Guest Speakers: Scott McLane + Rich Stockwell

New Jersey residents Scott McLane and Rich Stockwell visited Solutions Journalism: Covering Addiction today to share their personal stories of addiction and recovery.

 

Reflection on Scott McLane

by Danielle Nick

“I’m not really good at not wearing it [his past] on my sleeve; why should I lie?” After listening to Scott McLane’s story on Tuesday, this quote stuck with me. To me, these words represented how Scott chooses to live his life, bravely and genuinely. He overcame his past, despite any obstacles, and it is something he is proud of. Scott discussed how he was always known as the kid in his neighborhood who was going to be successful.

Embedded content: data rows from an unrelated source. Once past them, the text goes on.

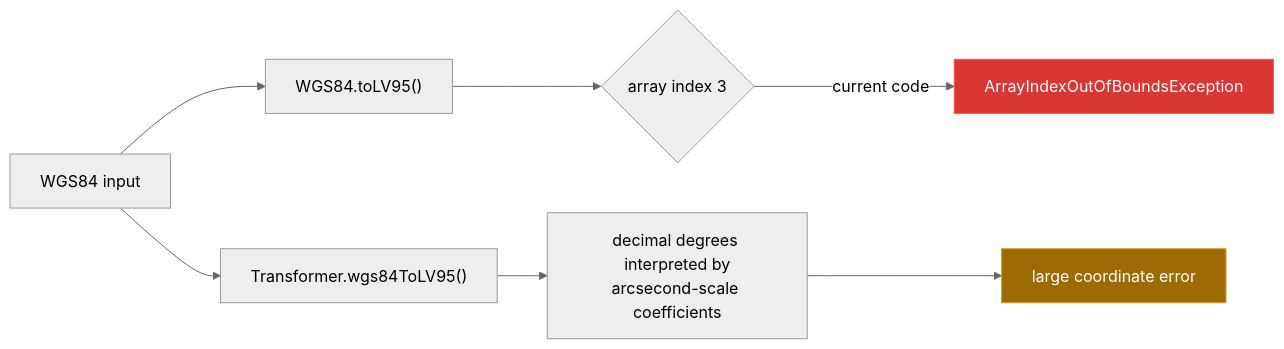
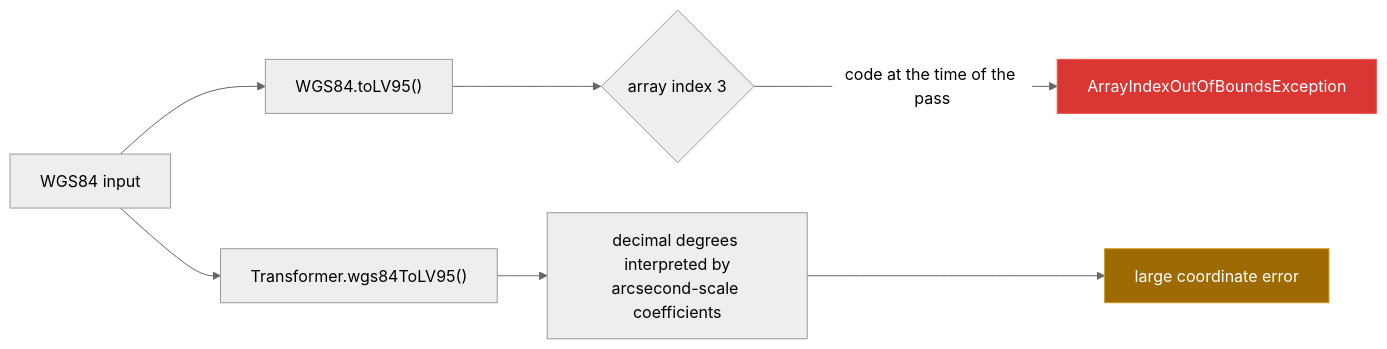
The diagram in docs/BUGS-FOUND.md (Bissbert/SwissToWGS4j), drawn with Mermaid (neutral theme) before and after one commit. The commit also changed other lines of this file and 4 other files, not shown here.

````diff
--- a/docs/BUGS-FOUND.md
+++ b/docs/BUGS-FOUND.md
@@ -9,12 +19,12 @@
 ```mermaid
 flowchart LR
     A["WGS84 input"] --> B["WGS84.toLV95()"]
     B --> C{"array index 3"}
-    C -->|"current code"| D["ArrayIndexOutOfBoundsException"]
+    C -->|"code at the time of the pass"| D["ArrayIndexOutOfBoundsException"]
     A --> E["Transformer.wgs84ToLV95()"]
     E --> F["decimal degrees interpreted by<br/>arcsecond-scale coefficients"]
     F --> G["large coordinate error"]
 
     style D fill:#da3633,stroke:#f85149,color:#fff
     style G fill:#9e6a03,stroke:#d29922,color:#fff
 ```
````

He was accepted to prestigious schools, such as Columbia University. Unfortunately, Scott’s family life was chaotic at this point in his life, and he did not get the opportunity to visit the schools he was accepted to. However, he eventually decided on Rutgers University in New Jersey. While in college, he began partying more. Scott admitted that he did not know how to communicate about his feelings. Instead, when someone asking how he was, his default response was, “I’m fine.” Toward the end of his addiction, he was homeless, living out of a car. He said he never even thought about getting clean and sober. During his darkest times, Scott contemplated ending his life. However, his mom was his inspiration to keep going. Sadly, his mom passed, but she was able to see Scott turn his life around.

Scott went to rehab and started going to A.A. meetings. He said meetings were where he was able to start feeling hopeful about his future. He went back to school, and while he was discussing his second try with higher education he said, “I did find out something about college. If you buy the books and go to classes, it’s not that hard.” Throughout his presentation, Scott discussed heavy memories, but he managed to intertwine humor. I think this mix of heavy and light made his speech even more engaging. Scott boldly concluded, “You get another shot sometimes.”

About the author

Covering Addiction Editor

Jillian Bauer is an assistant professor of journalism in the School of Media and Communication at Temple University. She teaches courses in design, multimedia, data and solutions journalism. Contact Jillian at jillian.bauer@temple.edu.

Add comment